Overview
  • Delayed-type Hypersensitivity (DTH) is a subtype of Type IV Hypersensitivity which is induced in response to certain environmental or microbial antigens. The cellular source of immune-mediated injury are antigen-specific CD4+ T-cells which have been previously proliferated and differentiated in response to a prior exposure to the environmental or microbial antigen.
Pathogenesis
  • Overview
    • A DTH response requires the presence of effector CD4+ T-cells specific to the environmental or microbial antigen. These cells arise during an initial exposure to the antigen that does not result in any clinical consequences. Pathology only develops upon re-exposure once antigen-specific, CD4+ T-cells are present. The time between initial exposure and re-exposure may be weeks, months, or years, depending on how long antigen-specific effector CD4+ T-cells survive in the periphery. Frequently, this is a lifetime.

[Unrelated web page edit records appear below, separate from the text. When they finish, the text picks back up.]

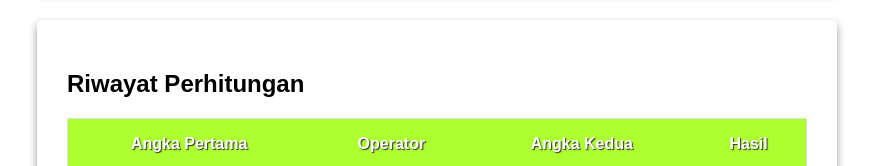
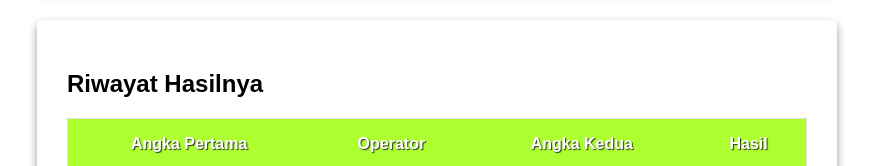
Before and after one commit to HaykalRadiandra/Web-Calculator, a plain HTML site: page index.html in a window 1280 px wide. Shown: the part 712-878 px from the top of the page, without its empty margins (203-1076 px from the left). Drawn offline with Linux system fonts and the light colour scheme.

Commit message:
update tag h2 baris 43

```diff
--- a/index.html
+++ b/index.html
@@ -40,7 +40,7 @@
 
     <div class="history card">
 
-      <h2>Riwayat Perhitungan</h2>
+      <h2>Riwayat Hasilnya</h2>
       <table>
         <thead>
           <tr>
```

  • Initial Exposure
    • Initial exposure to the environmental antigen results in a cell-mediated immune response that generates antigen-specific effector CD4+ T-cells. These processes are described in detail in Cell-mediated Immunity; briefly, environmental or microbial antigens are phagocytosed by Antigen Presenting Cells such as macrophages and Dendritic Cells. These cells then degrade the antigen and display its peptides on MHC II molecules in local lymph nodes along with co-stimulatory molecules. CD4+ T-cells whose T-cell Receptor recognizes the displayed peptide:MHC II complexes undergo proliferation and differentiation into effector, antigen-specific CD4+ T-cells, especially of the Th1 Cell subtype. It is thought that the CD4+ T-cells differentiate primarily into the Th1 Cell subtype due to IL-12 which is secreted by the Antigen Presenting Cells.

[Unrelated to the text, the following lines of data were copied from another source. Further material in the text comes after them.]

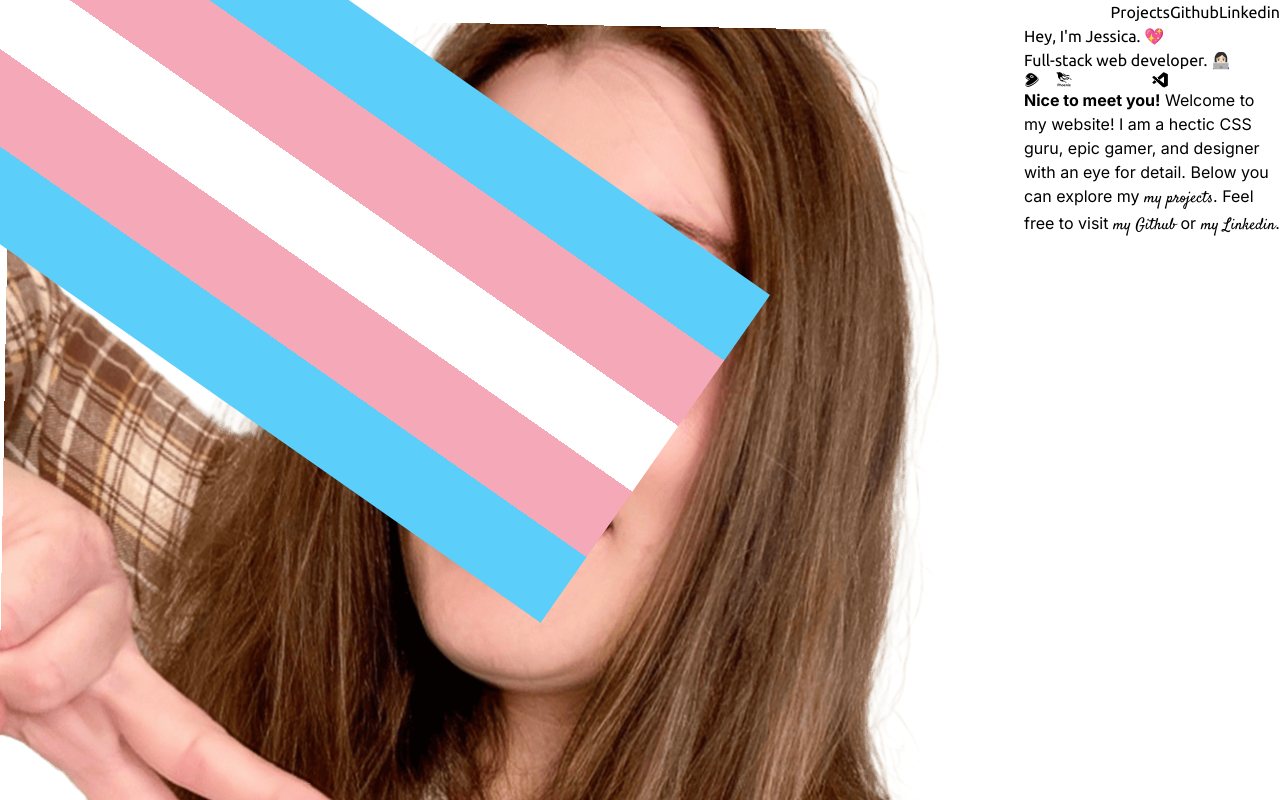
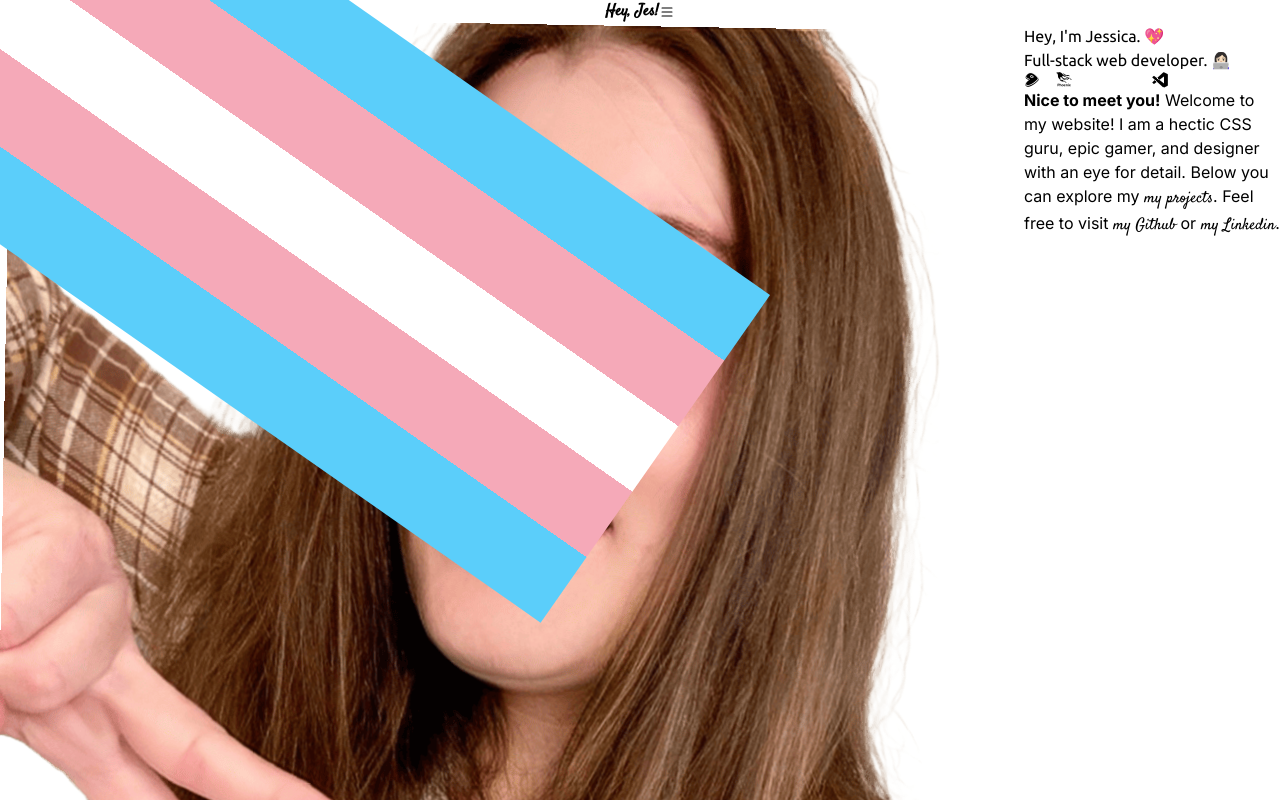
Before and after one commit to JoshuaSand0val/joshuasand0val.github.io, a React (Vite) app: page / in a window 1280 px wide. Shown: the top 800 px of the page. Built offline with nearby package versions, Linux system fonts and the light colour scheme.

Commit message:
Redesigned navbar menus.

```diff
--- a/src/components/Header.module.css
+++ b/src/components/Header.module.css
@@ -6,20 +6,9 @@
 	z-index: var(--z-sticky);
 	display: flex;
 	flex-flow: row nowrap;
-	overflow: auto;
-	background-color: var(--primary-50-800);
-	background-color: oklch(from var(--primary-50-800) l c h / var(--medium-opacity));
-	backdrop-filter: var(--heavy-blur) var(--x-high-saturation);
-	filter: var(--3x-light-shadow);
-}
-
-.wrapper {
-	display: inline-flex;
-	flex-flow: row nowrap;
 	align-items: center;
-	max-width: var(--3x-large-container);
+	width: min(100%, var(--3x-large-container));
 	gap: var(--medium-size);
-	flex: 1 1 auto;
 	padding-block-start: max(var(--x-small-size), var(--safe-top));
 	padding-block-end: var(--x-small-size);
 	padding-inline-start: max(var(--medium-size), var(--responsive-size), var(--safe-left));
@@ -32,13 +21,75 @@
 	white-space: nowrap;
 	font-size: var(--x-large-font);
 	font-family: var(--accent-font);
+	text-shadow: 0 0 1px var(--primary-200-700);
+	margin-block: 0;
+	margin-inline-end: auto;
+}
+
+.customizeButton, .navigationButton {
+	display: inline-flex;
+	align-items: center;
+	appearance: none;
+	font-size: var(--medium-size);
+	font-weight: var(--regular-font);
+	border: none;
+	background: none;
+	color: inherit;
+	padding: 0;
 	margin: 0;
+	cursor: pointer;
+	transition: scale var(--fast-time) var(--ease-out);
+	filter: drop-shadow(0 0 1px var(--primary-100-600))
+	;
+	&:hover, &:focus {
+		scale: var(--scale-2x-in);
+	}
+	&:active {
+		scale: none;
+	}
 }
 
 .navigation {
-	display: flex;
-	flex-flow: row nowrap;
-	gap: inherit;
-	font-family: var(--display-font);
+	position: absolute;
+	z-index: var(--z-absolute);
+	top: 100%;
+	right: max(var(--medium-size), var(--safe-right));
+	left: var(--x-small-size);
+	display: block;
+	max-block-size: 80vb;
+	max-inline-size: min(100%, var(--2x-small-container));
+	border: 1px var(--border-style) var(--primary-200-600);
+	border-radius: var(--2x-small-size);
+	background-color: var(--primary-50-800);
+	background-color: oklch(from var(--primary-50-800) l c h / var(--3x-high-opacity));
+	backdrop-filter: var(--heavy-blur) var(--high-saturation);
+	transition: all var(--fast-time) var(--ease-out);
+	transition-property: transform, visibility, opacity;
+	overflow: auto;
+	filter: var(--medium-shadow);
 	margin-inline-start: auto;
+	&[data-open="false"] {
+		transform: translateY(calc(var(--2x-small-size) * -1));
+		visibility: hidden;
+		opacity: 0;
+		pointer-events: none;
+	}
 }
+
+.optionLink {
+	display: block;
+	padding-block: var(--x-small-size);
+	padding-inline: var(--small-size);
+	outline: 1px var(--border-style) var(--primary-200-600);
+	line-height: var(--line-short);
+	text-decoration: none;
+	color: inherit;
+	transition: background-color var(--fast-time) var(--ease-out);
+	&:hover, &:focus {
+		transition-duration: 0ms;
+		background-color: var(--primary-100-700);
+	}
+	&:active {
+		background-color: var(--primary-200-600);
+	}
+}
--- a/src/components/Header.tsx
+++ b/src/components/Header.tsx
@@ -1,20 +1,26 @@
+import { useState } from "react";
 import styles from "./Header.module.css";
 import Link from "./Link";
 
 /** The website main navigation header. */
 export default function Header() {
+	const [navOpen, setNavOpen]: [boolean, Function] = useState(false);
+
 	return (
 		<header className={styles.container}>
-			<div className={styles.wrapper}>
-				<h4 className={styles.title}>
-					<Link to="/" content="Hey, Jes!" />
-				</h4>
-				<nav className={styles.navigation}>
-					<Link to="#projects" content="Projects" />
-					<Link to="https://github.com/joshuasand0val" content="Github" />
-					<Link to="https://linkedin.com/in/heyjes/" content="Linkedin" />
-				</nav>
-			</div>
+			<h4 className={styles.title}>
+				<Link to="/" content="Hey, Jes!" />
+			</h4>
+			<button className={styles.navigationButton} onClick={() => setNavOpen(!navOpen)}>
+				<svg xmlns="http://www.w3.org/2000/svg" width="1em" height="1em" fill="currentColor" viewBox="0 0 16 16">
+					<path fill-rule="evenodd" d="M2.5 12a.5.5 0 0 1 .5-.5h10a.5.5 0 0 1 0 1H3a.5.5 0 0 1-.5-.5m0-4a.5.5 0 0 1 .5-.5h10a.5.5 0 0 1 0 1H3a.5.5 0 0 1-.5-.5m0-4a.5.5 0 0 1 .5-.5h10a.5.5 0 0 1 0 1H3a.5.5 0 0 1-.5-.5"/>
+				</svg>
+			</button>
+			<nav className={styles.navigation} data-open={navOpen}>
+				<a className={styles.optionLink} href="#projects">Projects</a>
+				<a className={styles.optionLink} href="https://github.com/joshuasand0val">Github</a>
+				<a className={styles.optionLink} href="https://linkedin.com/in/heyjes/">Linkedin</a>
+			</nav>
 		</header>
 	);
 }
--- a/src/components/Projects.module.css
+++ b/src/components/Projects.module.css
@@ -79,6 +79,10 @@
 	font-weight: var(--regular-font);
 }
 
+.project:has(.portal) .description {
+	margin-block-end: var(--x-large-size);
+}
+
 .link {
 	text-align: end;
 	border-block-start: inherit;
```
Also changed, not shown: public/opengraph.png.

  • Re-exposure
    • When tissues are re-exposed to the environmental antigen, local Antigen Presenting Cells (APCs) once again uptake the antigen, degrade it and display its peptides on MHC II. Circulating antigen-specific, effector Th1 Cells generated during the initial exposure recognize the peptide:MHC II complex and shower the APC with a variety of inflammatory cytokines which ultimately induce the pathological changes characteristic of Type IV Hypersensitivity. Classically, the Th1 Cell stimulates macrophages with Interferon-gamma which enhances the macrophage's microbial killing capacity but also induces formation of granulomas and giant cells. The Th1 Cell or its target macrophage may also release TNF-alpha and IL-1 which in turn promote intense inflammation of local tissue.

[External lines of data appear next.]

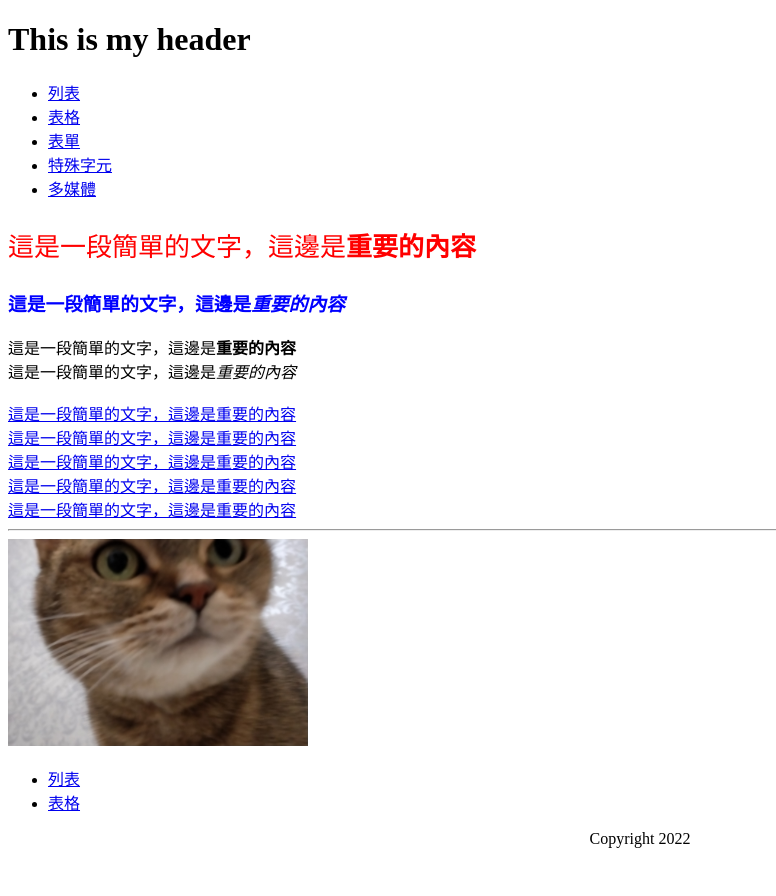
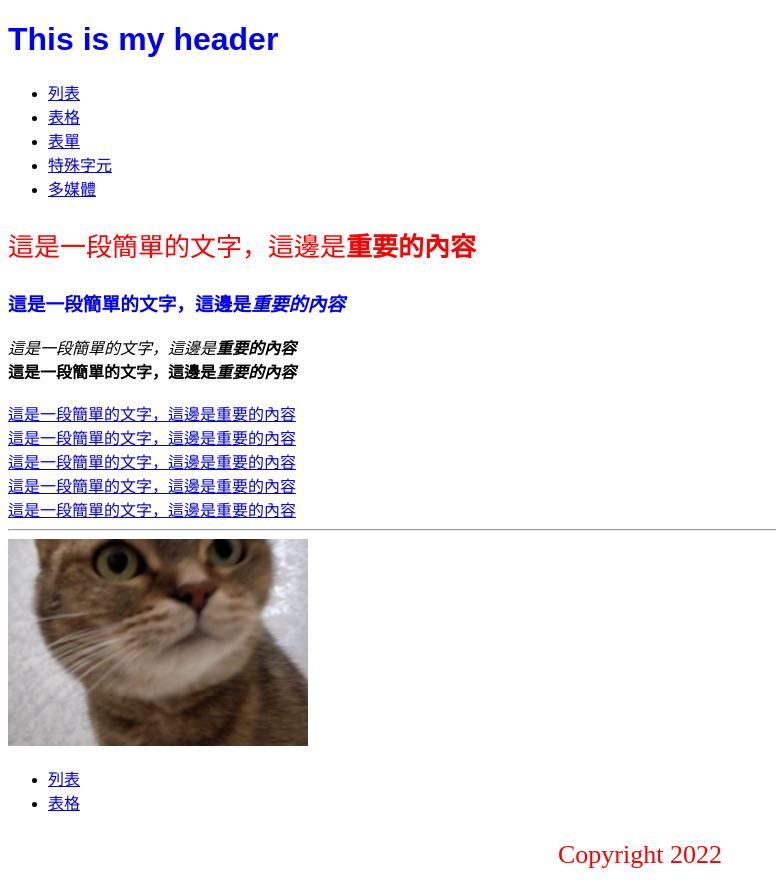
Before and after one commit to HughChiou/demo1020, a plain HTML site: page index.html in a window 1280 px wide. Shown: the whole page, without its empty margins (0-776 px from the left). Before the commit the page ends 864 px from the top, so only its background shows below. Drawn offline with Linux system fonts and the light colour scheme.

Commit message:
styling text

```diff
--- a/index.html
+++ b/index.html
@@ -7,6 +7,25 @@
     <meta name="viewport" content="width=device-width, initial-scale=1.0">
     <title>頁面標題</title>
     <link rel="shortcut icon" class="fav-icon" href="favicon.ico" type="image/x-icon">
+    <style>
+        p {
+            color: red;
+            font-size: 26px;
+        }
+
+        h1 {
+            color: blue;
+            font-family: Arial, Helvetica, sans-serif;
+        }
+
+        .weight {
+            font-weight: bolder;
+        }
+
+        .italic {
+            font-style: italic;
+        }
+    </style>
 </head>
 
 <body>
@@ -25,10 +44,10 @@
     <main>
         <section>
             <article>
-                <p style="color: red;font-size: 26px;">這是一段簡單的文字，這邊是<b>重要的內容</b></p>
-                <h1 style="color: blue;">這是一段簡單的文字，這邊是<i>重要的內容</i></h1>
-                <div>這是一段簡單的文字，這邊是<strong>重要的內容</strong></div>
-                <span>這是一段簡單的文字，這邊是<em>重要的內容</em></span>
+                <p>這是一段簡單的文字，這邊是<b>重要的內容</b></p>
+                <h1>這是一段簡單的文字，這邊是<i>重要的內容</i></h1>
+                <div class="italic">這是一段簡單的文字，這邊是<strong>重要的內容</strong></div>
+                <span class="weight">這是一段簡單的文字，這邊是<em>重要的內容</em></span>
             </article>
             <br>
             <article>
```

Clinical Consequences
  • Overview
    • DTH reactions likely play a role in a number of pathogenic processes (refer to interlinks). The classic cause of a localized DTH reaction is the Tuberculin Skin Test described below.
  • Tuberculin Skin Test
    • The Tuberculin Skin Test is a diagnostic tool used to determine previous infection to Mycobacterium tuberculosis. It involves subcutaneous injection of M. tuberculosis bacterial antigens and assessment of the skin two days later. An inflammatory reaction indicates the prior presence of mycobacteria-specific [CD4+ T-cells, indicating prior infection to M. tuberculosis. A positive reaction manifests as a localized area of cutaneous edema and erythema.
Morphology
  • Histologically, a positive Tuberculin Skin Test will manifest as a localized area of dermal inflammation characterized by the presence of macrophages and lymphocytes, especially around the micro-vasculature. In certain more intense DTH responses granulomas may form and may possess giant cells.